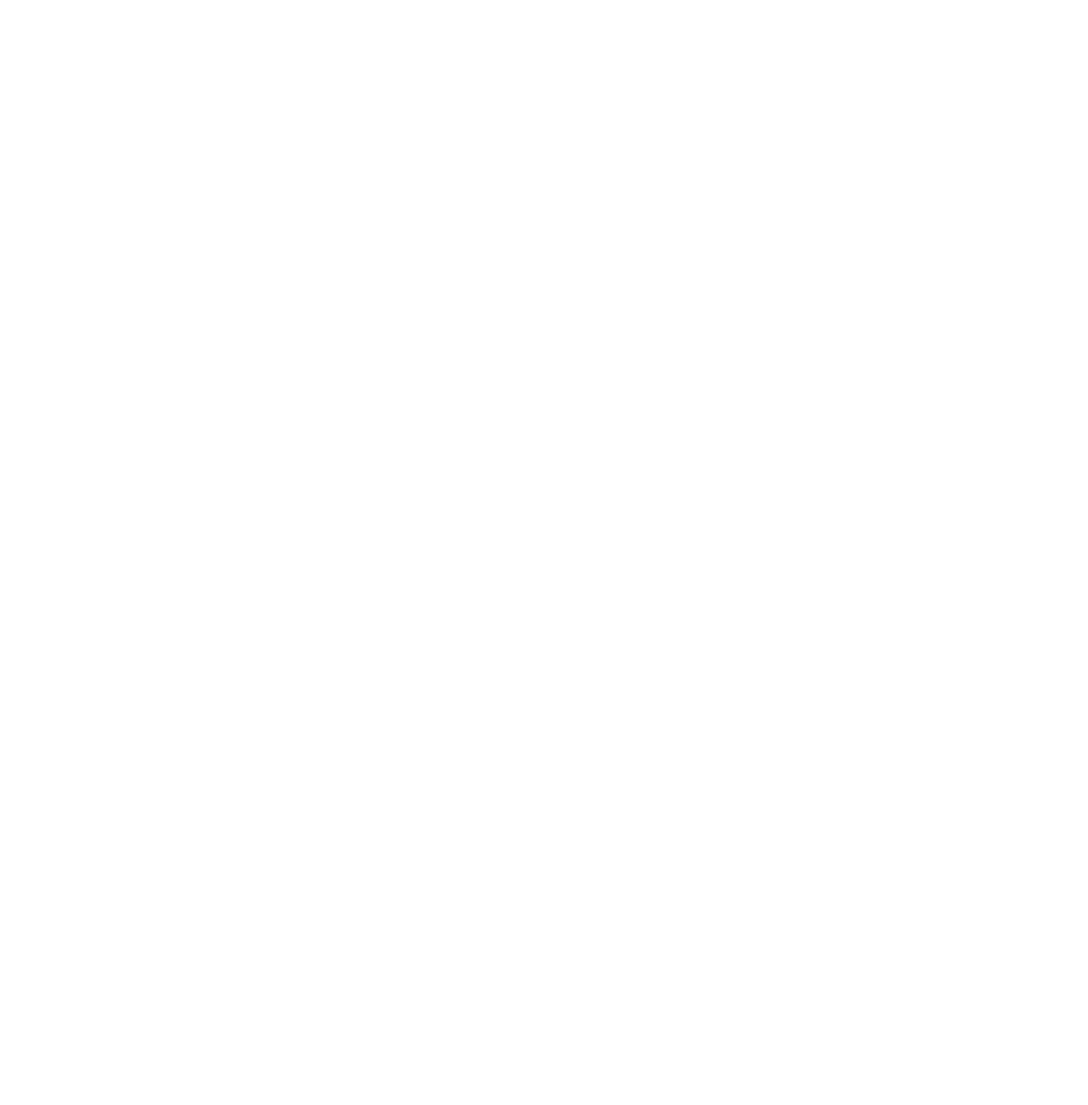
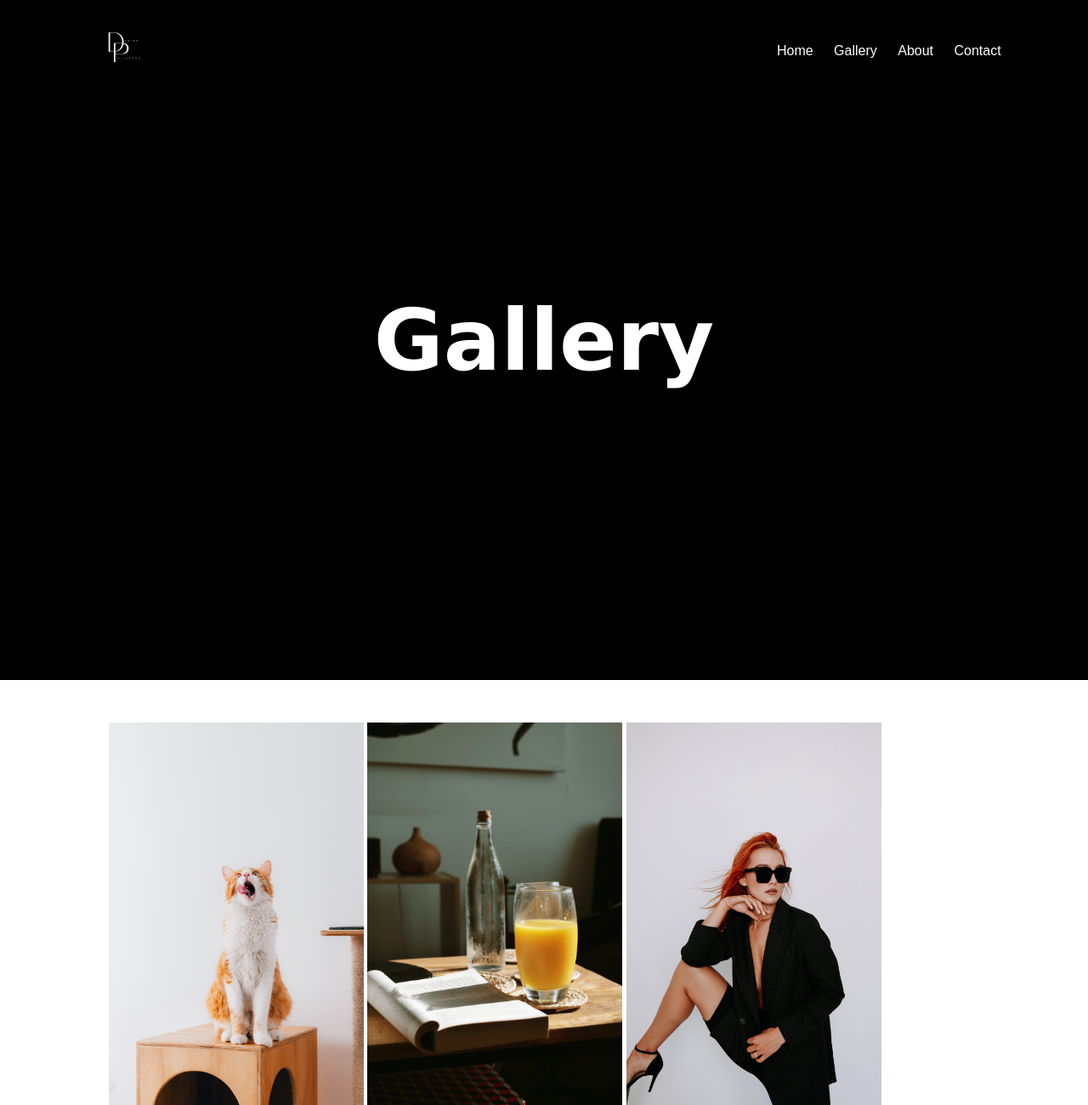
Before and after one commit to imhurbet/photographysite, a plain HTML site: page gallery.html in a window 1280 px wide. Shown: the top 1300 px of the page at 85% size. Before the commit the page ends 800 px from the top, so only its background shows below. Drawn offline with Linux system fonts and the light colour scheme.

Commit message:
Added gallery page and added pictures

```diff
--- a/gallery.html
+++ b/gallery.html
@@ -0,0 +1,42 @@
+<!DOCTYPE html>
+<html lang="en">
+<head>
+    <meta charset="UTF-8">
+    <meta name="viewport" content="width=device-width, initial-scale=1.0">
+    <title>Gallery</title>
+    <link rel="stylesheet" href="style.css">
+</head>
+<body>
+
+    <div class="gall">
+    <nav>
+      <img src="Images/Brown___Beige_Aesthetic_Minimalist_Font_Initials_Logo-removebg-preview.png" class="logo" alt="">
+      <ul>
+        <li><a href="index.html">Home</a></li>
+        <li><a href="gallery.html">Gallery</a></li>
+        <li><a href="#">About</a></li>
+        <li><a href="#">Contact</a></li>
+      </ul>
+
+    </nav>
+    <div class="content">
+        <h1>Gallery</h1>
+      </div>
+  </div>
+<div class="img-gallery">
+
+        <img src="Images/pexels-camilo-ospina-18688875.jpg" class="img" alt="">
+        <img src="Images/pexels-cameron-gawn-18264139.jpg" class="img" alt="">
+        <img src="Images/pexels-вікторія-осовик-18747601.jpg" class="img" alt="">
+        <img src="Images/pexels-juliana-stein-1898555.jpg" class="img" alt="">
+        <img src="Images/pexels-karlee-heck-18815705.jpg" class="img" alt="">
+        <img src="Images/pexels-lukas-rychvalsky-3075449.jpg" class="img" alt="">
+        <img src="Images/pexels-octavian-iordache-17676464.jpg" class="img" alt="">
+        <img src="Images/pexels-pervane-mustafa-18407796.jpg" class="img" alt="">
+        <img src="Images/pexels-ka-kitt-18815907.jpg" class="img" alt="">
+        <img src="Images/pexels-camilo-ospina-18688875.jpg" class="img" alt="">
+        <img src="Images/pexels-cameron-gawn-18264139.jpg" class="img" alt="">
+        <img src="Images/pexels-ka-kitt-18815907.jpg" class="img" alt="">
+    </div>
+</body>
+</html>
--- a/style.css
+++ b/style.css
@@ -7,7 +7,7 @@
 .hero{
   width: 100%;
   height: 100vh;
-  background-image: linear-gradient(rgba(12,3,51,0.3), rgba(12,3,51,0.3));
+  background-image: linear-gradient(#af57574d, rgba(12,3,51,0.3));
   position: relative;
   padding: 0 5%;
   display: flex;
@@ -41,10 +41,11 @@ nav ul li a{
   text-align: center;
 }
 .content h1{
-  font-size: 130px;
+  font-size: 100px;
   color: #ffff;
   font-weight: bold;
   transition: 0.5s;
+  font-family: Verdana, Geneva, Tahoma, sans-serif;
 }
 .content h1:hover{
   -webkit-text-stroke: 2px #fff;
@@ -78,3 +79,22 @@ nav ul li a{
     height: 100%;
   }
 }
+.img-gallery{
+  width: 80%;
+  margin: 50px auto ;
+
+}
+.img-gallery img{
+  width: 300px;
+  cursor: pointer;
+
+}
+.gall{
+  height: 100vh;
+  position: relative;
+  background-color: black;
+  padding: 0 5%;
+  display: flex;
+  align-items: center;
+  justify-content: center;
+}
```
Also changed, not shown: index.html (+4 -6 lines), Images/pexels-cameron-gawn-18264139.jpg (added), Images/pexels-camilo-ospina-18688875.jpg (added), Images/pexels-ka-kitt-18815907.jpg (added), Images/pexels-pervane-mustafa-18407796.jpg (added), Images/pexels-rahul-shah-796482.jpg (added), Images/pexels-sarah-dorweiler-8408552.jpg (added), Images/pexels-вікторія-осовик-18747601.jpg (added), 6 other files.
-- -- --
◆ **REQUIREMENT**: Copy the data word for word, no pictures.

◆ **RESULT OF THE EXERCISE**:
Before and after one commit to imhurbet/photographysite, a plain HTML site: page gallery.html in a window 1280 px wide. Shown: the top 1300 px of the page at 85% size. Before the commit the page ends 800 px from the top, so only its background shows below. Drawn offline with Linux system fonts and the light colour scheme.

Commit message:
Added gallery page and added pictures

```diff
--- a/gallery.html
+++ b/gallery.html
@@ -0,0 +1,42 @@
+<!DOCTYPE html>
+<html lang="en">
+<head>
+    <meta charset="UTF-8">
+    <meta name="viewport" content="width=device-width, initial-scale=1.0">
+    <title>Gallery</title>
+    <link rel="stylesheet" href="style.css">
+</head>
+<body>
+
+    <div class="gall">
+    <nav>
+      <img src="Images/Brown___Beige_Aesthetic_Minimalist_Font_Initials_Logo-removebg-preview.png" class="logo" alt="">
+      <ul>
+        <li><a href="index.html">Home</a></li>
+        <li><a href="gallery.html">Gallery</a></li>
+        <li><a href="#">About</a></li>
+        <li><a href="#">Contact</a></li>
+      </ul>
+
+    </nav>
+    <div class="content">
+        <h1>Gallery</h1>
+      </div>
+  </div>
+<div class="img-gallery">
+
+        <img src="Images/pexels-camilo-ospina-18688875.jpg" class="img" alt="">
+        <img src="Images/pexels-cameron-gawn-18264139.jpg" class="img" alt="">
+        <img src="Images/pexels-вікторія-осовик-18747601.jpg" class="img" alt="">
+        <img src="Images/pexels-juliana-stein-1898555.jpg" class="img" alt="">
+        <img src="Images/pexels-karlee-heck-18815705.jpg" class="img" alt="">
+        <img src="Images/pexels-lukas-rychvalsky-3075449.jpg" class="img" alt="">
+        <img src="Images/pexels-octavian-iordache-17676464.jpg" class="img" alt="">
+        <img src="Images/pexels-pervane-mustafa-18407796.jpg" class="img" alt="">
+        <img src="Images/pexels-ka-kitt-18815907.jpg" class="img" alt="">
+        <img src="Images/pexels-camilo-ospina-18688875.jpg" class="img" alt="">
+        <img src="Images/pexels-cameron-gawn-18264139.jpg" class="img" alt="">
+        <img src="Images/pexels-ka-kitt-18815907.jpg" class="img" alt="">
+    </div>
+</body>
+</html>
--- a/style.css
+++ b/style.css
@@ -7,7 +7,7 @@
 .hero{
   width: 100%;
   height: 100vh;
-  background-image: linear-gradient(rgba(12,3,51,0.3), rgba(12,3,51,0.3));
+  background-image: linear-gradient(#af57574d, rgba(12,3,51,0.3));
   position: relative;
   padding: 0 5%;
   display: flex;
@@ -41,10 +41,11 @@ nav ul li a{
   text-align: center;
 }
 .content h1{
-  font-size: 130px;
+  font-size: 100px;
   color: #ffff;
   font-weight: bold;
   transition: 0.5s;
+  font-family: Verdana, Geneva, Tahoma, sans-serif;
 }
 .content h1:hover{
   -webkit-text-stroke: 2px #fff;
@@ -78,3 +79,22 @@ nav ul li a{
     height: 100%;
   }
 }
+.img-gallery{
+  width: 80%;
+  margin: 50px auto ;
+
+}
+.img-gallery img{
+  width: 300px;
+  cursor: pointer;
+
+}
+.gall{
+  height: 100vh;
+  position: relative;
+  background-color: black;
+  padding: 0 5%;
+  display: flex;
+  align-items: center;
+  justify-content: center;
+}
```
Also changed, not shown: index.html (+4 -6 lines), Images/pexels-cameron-gawn-18264139.jpg (added), Images/pexels-camilo-ospina-18688875.jpg (added), Images/pexels-ka-kitt-18815907.jpg (added), Images/pexels-pervane-mustafa-18407796.jpg (added), Images/pexels-rahul-shah-796482.jpg (added), Images/pexels-sarah-dorweiler-8408552.jpg (added), Images/pexels-вікторія-осовик-18747601.jpg (added), 6 other files.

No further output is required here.